While some foods leave us feeling happy and warm inside there are the others that leave us feeling stressed and anxious.
Which are the foods that could be raising your stress levels?
While wheat bran is high in fibre it also has a high concentration of phytic acid. Humans don’t have the ability to break phytic acid down and as it passes through the gut it binds with important mood boosting, minerals zinc and magnesium thus limiting their absorption.
Reaching for the caffeine
Coffee is an excellent stimulant to help keep the mind focussed. It promotes the production of dopamine in the brain; however this chemical reduces the body’s ability to absorb key stress boosting nutrients including the B vitamins and vitamin D
How many of us have been guilty of hitting the ice cream tub in moments of stress? The bad news is that while it can give a few moments of pleasure all that refined sugar will increase stress hormones. As your body can’t process the sugar hit quickly enough it causes a rapid spike in blood sugar levels and as it subsequently plummets our brain copes with the drop in sugar by stimulating more of the stress hormone cortisol to combat the situation.
While we may reach for a glass of wine at the end of a stressful day it can have the opposite effect and lead us to feeling more stressed than before. We may feel initially calmed; however, research indicates that alcohol can cause sleep problems, dehydration, blood sugar fluctuations all of which can increase stress hormones.
Freshly squeezed fruit juices
This one might be a surprise, but fruit juices are packed with sugar and cause an elevation of blood sugar levels to raise adrenaline level.
Foods high in salt
A diet high in salt has long been linked to high blood pressure but a recent study showed that it also had an impact on our mood. Scientists at the university of Edinburgh discovered that a diet high in salt increased the levels of cortisol by 75 per cent.
What foods help to calm stress?
Now we know the foods that we should avoid we share the foods that can actually lift our mood and reduce stress levels.
Omega-3 fatty acids
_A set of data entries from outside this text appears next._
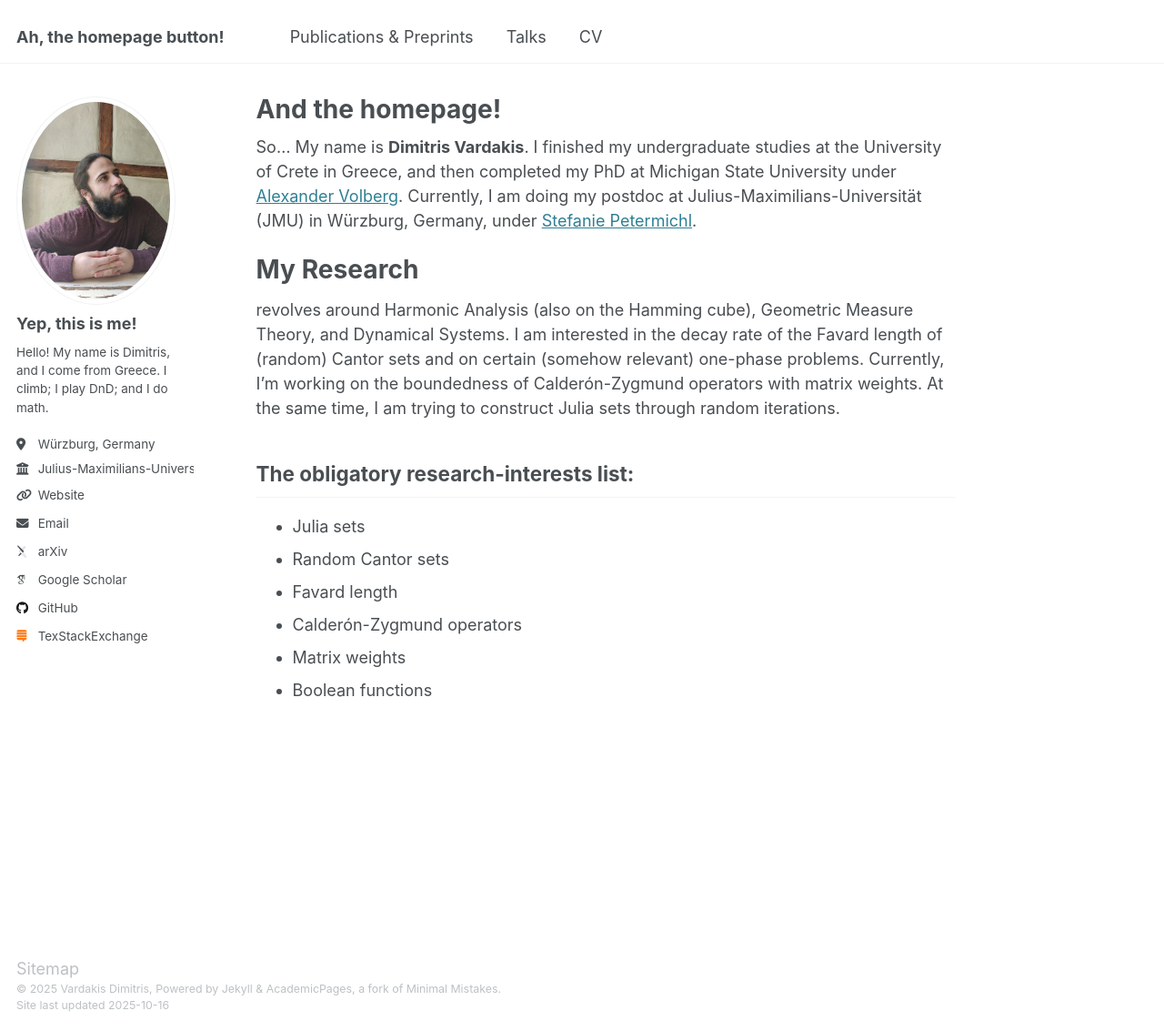
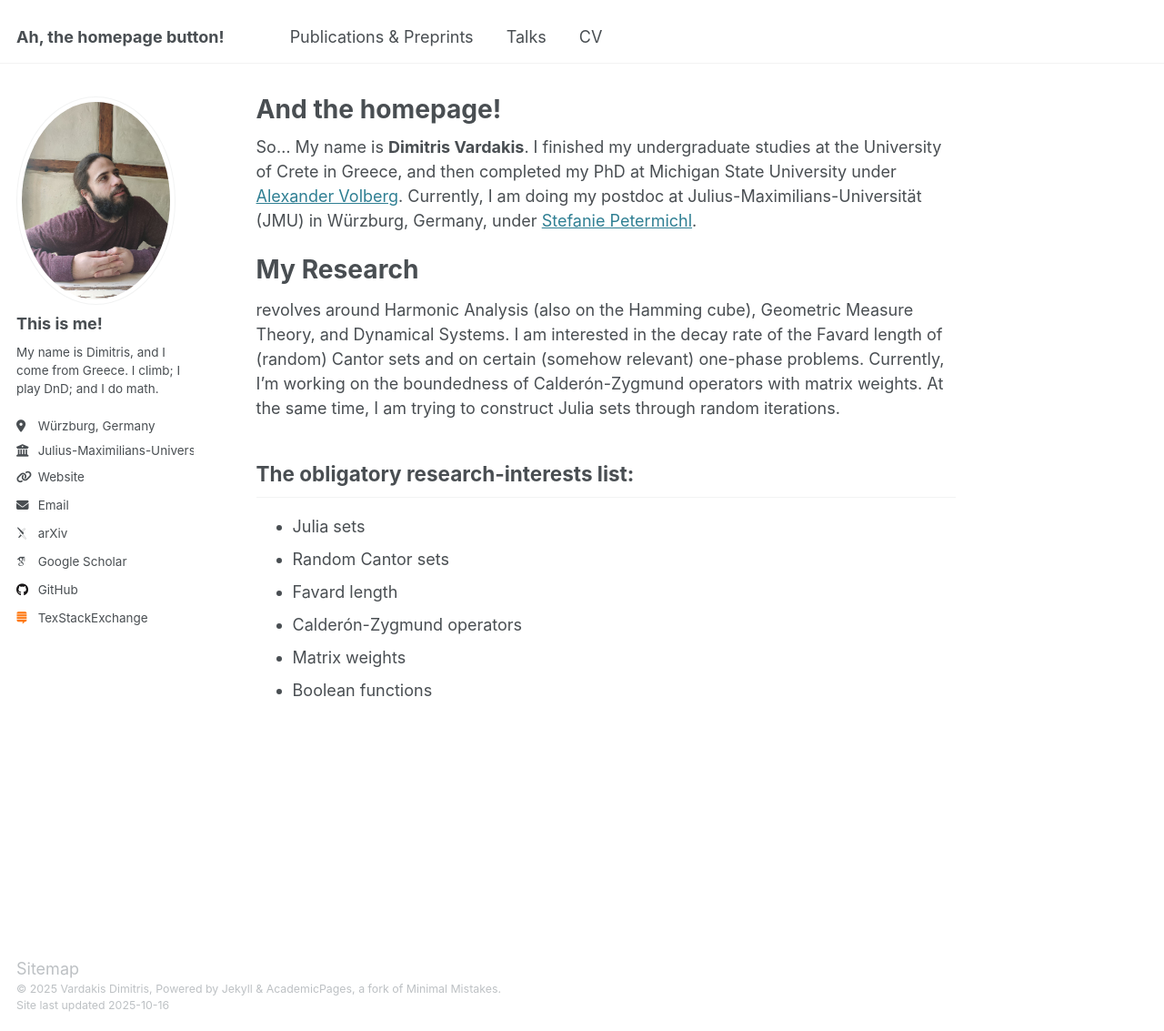
Before and after one commit to Jim-Vardakis/jim-vardakis.github.io, a Jekyll site: the page built from _pages/about.md, in a window 1280 px wide and 1133 px high. Shown: the whole window at 91% size. Built offline with Jekyll 4.4.1, drawn with Linux system fonts in a browser that asks for light colours; some web fonts are replaced.

Commit message:
update short bio wording

```diff
--- a/_config.yml
+++ b/_config.yml
@@ -24,9 +24,9 @@ repository               : "jim-vardakis/jim-vardakis.github.io"
 author:
   # Biographic information
   avatar           : "kopenhagen for website.png"
-  name             : "Yep, this is me!"
+  name             : "This is me!"
   pronouns         : # example: "she/her"
-  bio              : "Hello! My name is Dimitris, and I come from Greece. I climb; I play DnD; and I do math."
+  bio              : "My name is Dimitris, and I come from Greece. I climb; I play DnD; and I do math."
   location         : "Würzburg, Germany"
   employer         : "Julius-Maximilians-Universität"  #  "JMU Würzburg" # README
   uri              : "https://www.mathematik.uni-wuerzburg.de/harmonicanalysis/team/vardakis-dimitros/" # URL
```
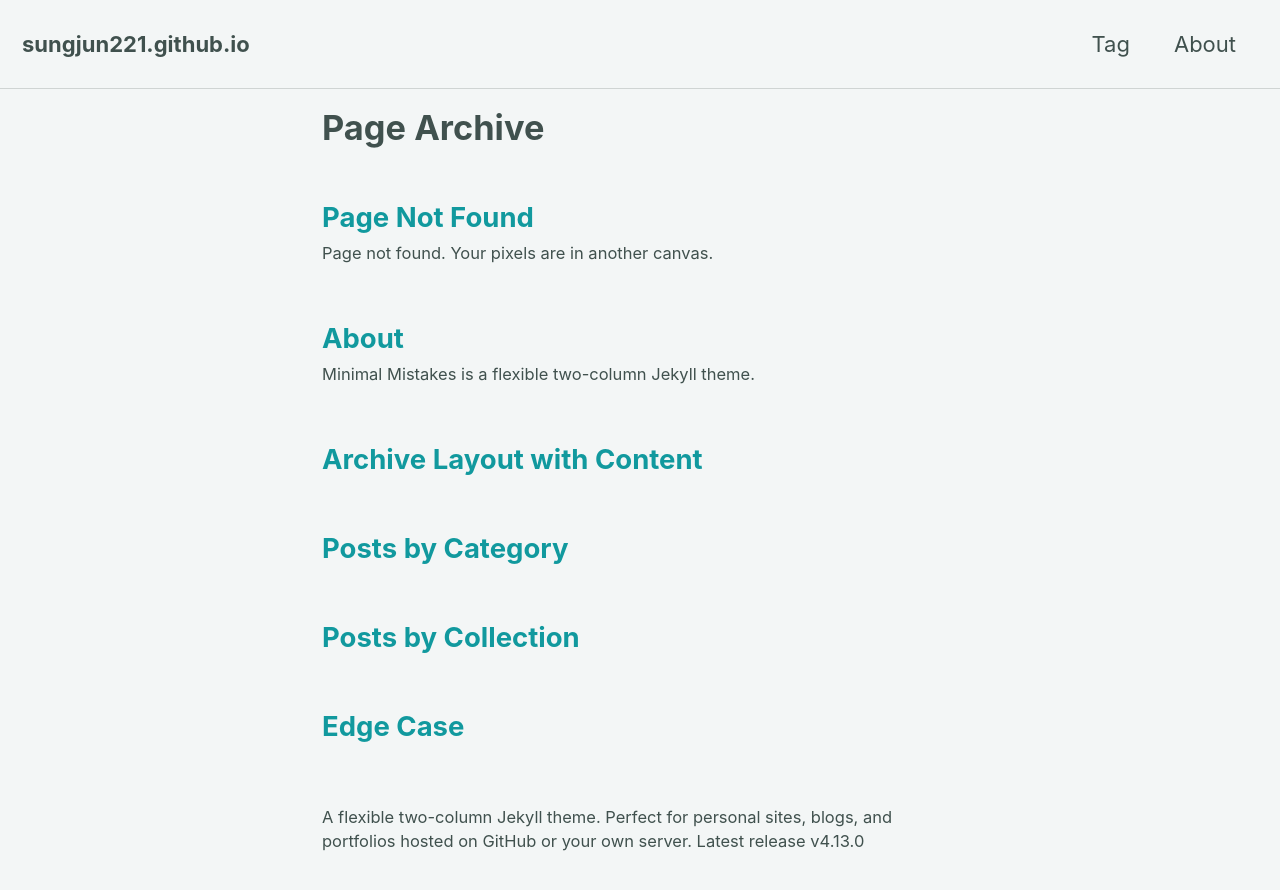
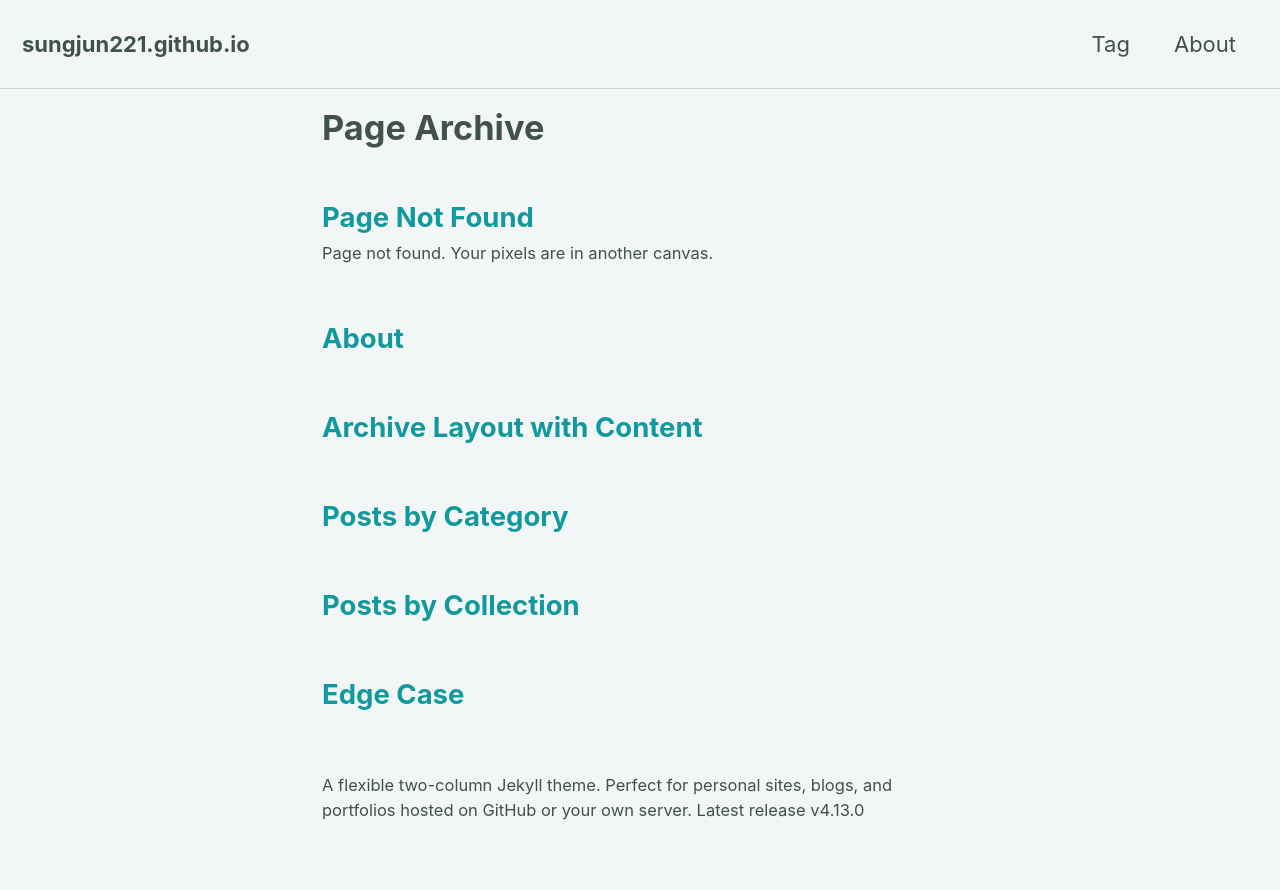
Before and after one commit to sungjun221/sungjun221.github.io, a Jekyll site: the page built from _pages/page-archive.html, in a window 1280 px wide and 900 px high. Shown: the top 890 px of the window. Built offline with Jekyll 4.4.1, drawn with Linux system fonts in a browser that asks for light colours; nearby versions of some CDN libraries.

Commit message:
Modified about

```diff
--- a/_pages/about.md
+++ b/_pages/about.md
@@ -1,17 +1,11 @@
 ---
 permalink: /about/
 title: "About"
-excerpt: "Minimal Mistakes is a flexible two-column Jekyll theme."
 last_modified_at: 2018-06-04T12:04:24-04:00
 toc: true
 layout: single
 ---
 
-### Information
-
-github : [https://github.com/sungjun221](https://github.com/sungjun221)
-
-
 ### Contact me
 
 [sungjun221@gmail.com](mailto:sungjun221@gmail.com)
```
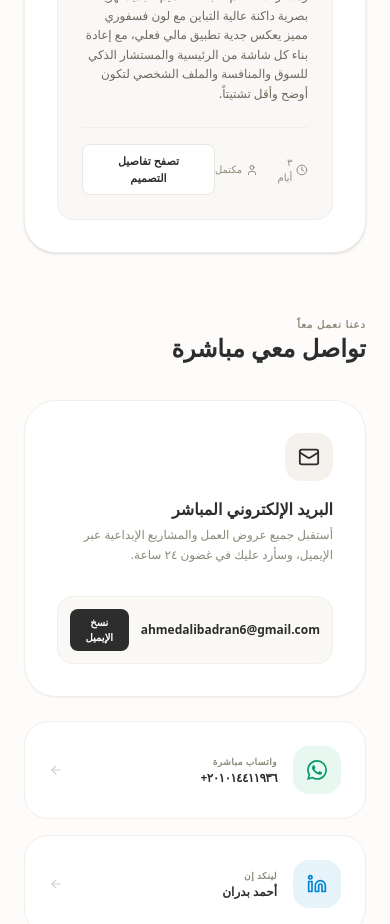
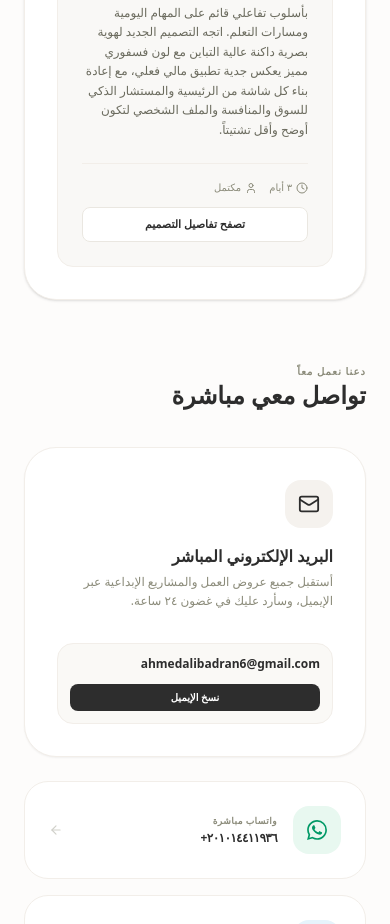
Before and after one commit to badranuxui/My-Portfolio, a React (Vite) app: page / in a window 390 px wide. Shown: the part 3980-4904 px from the top of the page. Built offline with nearby package versions, Linux system fonts and the light colour scheme; a small style sheet from the web is missing.

Commit message:
Fix mobile layout overlap: email copy button and project card footer

```diff
--- a/src/App.tsx
+++ b/src/App.tsx
@@ -470,20 +470,20 @@ export default function App() {
                     </div>
 
                     {/* التذييل التفاعلي للبطاقة */}
-                    <div className="flex items-center justify-between pt-4 border-t border-[#F2EEE9]">
-                      <div className="flex items-center gap-3 text-[10px] text-[#8B8B7A]">
+                    <div className="flex flex-col sm:flex-row sm:items-center justify-between gap-3 pt-4 border-t border-[#F2EEE9]">
+                      <div className="flex items-center gap-3 text-[10px] text-[#8B8B7A] flex-wrap">
                         <span className="flex items-center gap-1 font-mono">
-                          <Clock size={12} />
+                          <Clock size={12} className="shrink-0" />
                           <span>{toArabicDigits(project.duration)}</span>
                         </span>
                         <span className="flex items-center gap-1">
-                          <User size={12} />
+                          <User size={12} className="shrink-0" />
                           <span>مكتمل</span>
                         </span>
                       </div>
 
                       <div className="flex items-center gap-2">
-                        <button className="text-[11px] font-bold px-4 py-2 bg-white border border-[#EAE7E1] rounded-lg group-hover:bg-[#2D2D2D] group-hover:text-white transition-all cursor-pointer">
+                        <button className="w-full sm:w-auto text-[11px] font-bold px-4 py-2 bg-white border border-[#EAE7E1] rounded-lg group-hover:bg-[#2D2D2D] group-hover:text-white transition-all cursor-pointer whitespace-nowrap">
                           تصفح تفاصيل التصميم
                         </button>
                       </div>
@@ -530,14 +530,14 @@ export default function App() {
                   </div>
                 </div>
 
-                <div className="mt-8 flex items-center justify-between gap-3 bg-[#FAF9F6] p-3 rounded-2xl border border-[#F2EEE9] hover:border-[#8B8B7A] transition-all relative">
-                  <span className="text-xs font-mono text-[#2D2D2D] select-all font-bold" dir="ltr">
+                <div className="mt-8 flex flex-col sm:flex-row sm:items-center justify-between gap-3 bg-[#FAF9F6] p-3 rounded-2xl border border-[#F2EEE9] hover:border-[#8B8B7A] transition-all relative">
+                  <span className="text-xs font-mono text-[#2D2D2D] select-all font-bold break-all sm:break-normal" dir="ltr">
                     {contactInfo.email}
                   </span>
 
                   <button
                     onClick={handleCopyEmail}
-                    className="text-[10px] font-bold bg-[#2D2D2D] text-white px-3 py-1.5 rounded-lg cursor-pointer hover:bg-[#8B8B7A] transition-all relative"
+                    className="text-[10px] font-bold bg-[#2D2D2D] text-white px-3 py-1.5 rounded-lg cursor-pointer hover:bg-[#8B8B7A] transition-all relative w-full sm:w-auto whitespace-nowrap shrink-0"
                   >
                     {copiedEmail ? "تم النسخ!" : "نسخ الإيميل"}
                   </button>
```
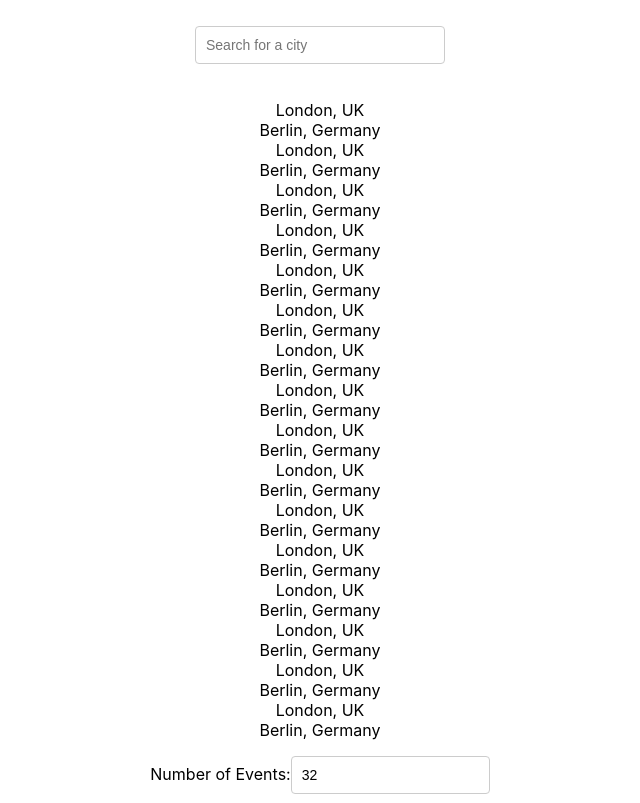
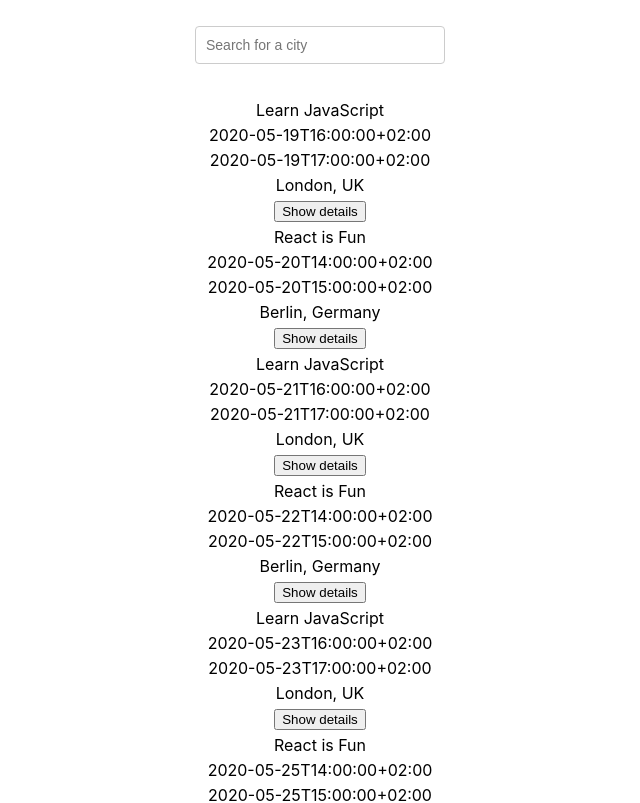
Before and after one commit to menescalnickolas/meet, a React (Create React App) app: page / in a window 1280 px wide. Shown: the top 803 px of the page, without its empty margins (320-960 px from the left). Built offline with nearby package versions, Linux system fonts and the light colour scheme.

Commit message:
Updated Events component

```diff
--- a/src/components/Event.js
+++ b/src/components/Event.js
@@ -1,9 +1,22 @@
-import React from "react";
+import { useState } from "react";
 
 const Event = ({event}) => {
-  return (
-    <li>{event.location}</li>
-  );
-}
+    const [showDetails, setShowDetails] = useState(false);
+    return (
+        <li>
+            <p>{event.summary}</p>
 
-export default Event;
+            <p>{event.start?.dateTime}</p>
+            <p>{event.end?.dateTime}</p>
+            <p>{event.location}</p>
+            <button onClick={()=>setShowDetails(!showDetails)}>
+                { showDetails ? "Hide details" : "Show details"}
+            </button>
+            {
+                showDetails ?  <p role="description" className="details">{event.description}</p> : <></>
+            }
+        </li>
+    );
+  }
+
+  export default Event;
```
Our body can’t make omega-3 so we have to include it in our diet. These fats are necessary for our brain, heart, immune health, skin and many other essential bodily functions. They actually make up 20% of our brains weight and scientists concluded omega-3 supplements can help to reduce depression. Higher levels of omega 3 help to reduce inflammation and promote longer telomeres to protect our DNA.
Eat up your greens
When we are under pressure our brain produces less of the happy hormones, serotonin and dopamine while it increases the amount of adrenaline and cortisol Scientists believe that improving levels of folic acid can increase the production of the happy hormones. Broccoli, brussels sprout, cabbage, kale, spring greens and spinach are all rich in folic acid and will promote a feeling of calm. Other foods that are rich in folate include chickpeas, beans, lentils, asparagus and avocado.
Go for a bar that has at least 70% percent of cacao to get the best benefits and avoid sugar ladened white and milk chocolate. Dark chocolate is one of the most potent antioxidant foods you can eat to help to protect from inflammation and stress. Discover the best chocolate to boost your serotonin levels by checking out this blog.
Studies have found that gut health plays a huge role in reducing stress levels, anxiety and depression. Improve your gut microbiome by introducing probiotics to your diet. A daily serving of natural unsweetened yogurt is a good way to start, it also contains the amino acids, lysine and arginine, which both contribute to a reduction of stress and anxiety. These two amino acids can also be found in Collagen Shots which is one of the reasons that many of our customers say that it gives them a feel-good factor.
Eggs are packed with vitamin D known as the sunshine vitamin. Vitamin D helps to boost levels of serotonin and dopamine in the brain to give our mood a lift. Eggs also contain the amino acid tryptophan which takes part in the production of serotonin.
Nuts and seeds
Nuts and seeds contain a plethora of fatty acids, vitamins and minerals to support a healthy nervous system. They naturally help to promote healthy blood sugar levels which helps to maintain normal levels of corsitol.
Bananas contain compounds that help to reduce stress and improve our sleep patterns. They are rich in the B vitamins, specifically vitamin B9 which has anti depressant properties. It also contains tryptophan to support the release of serotonin.
Oats help to boost the neurotransmitter serotonin in our brain to promote a feel-good factor. They also contain vitamin B6 to help our brain stay energised and focussed.
Try the Rejuvenated Porridge » for an antioxidant packed oat breakfast
Add Cellular Calm Complex to your supplement regime to help to restore a healthy balance.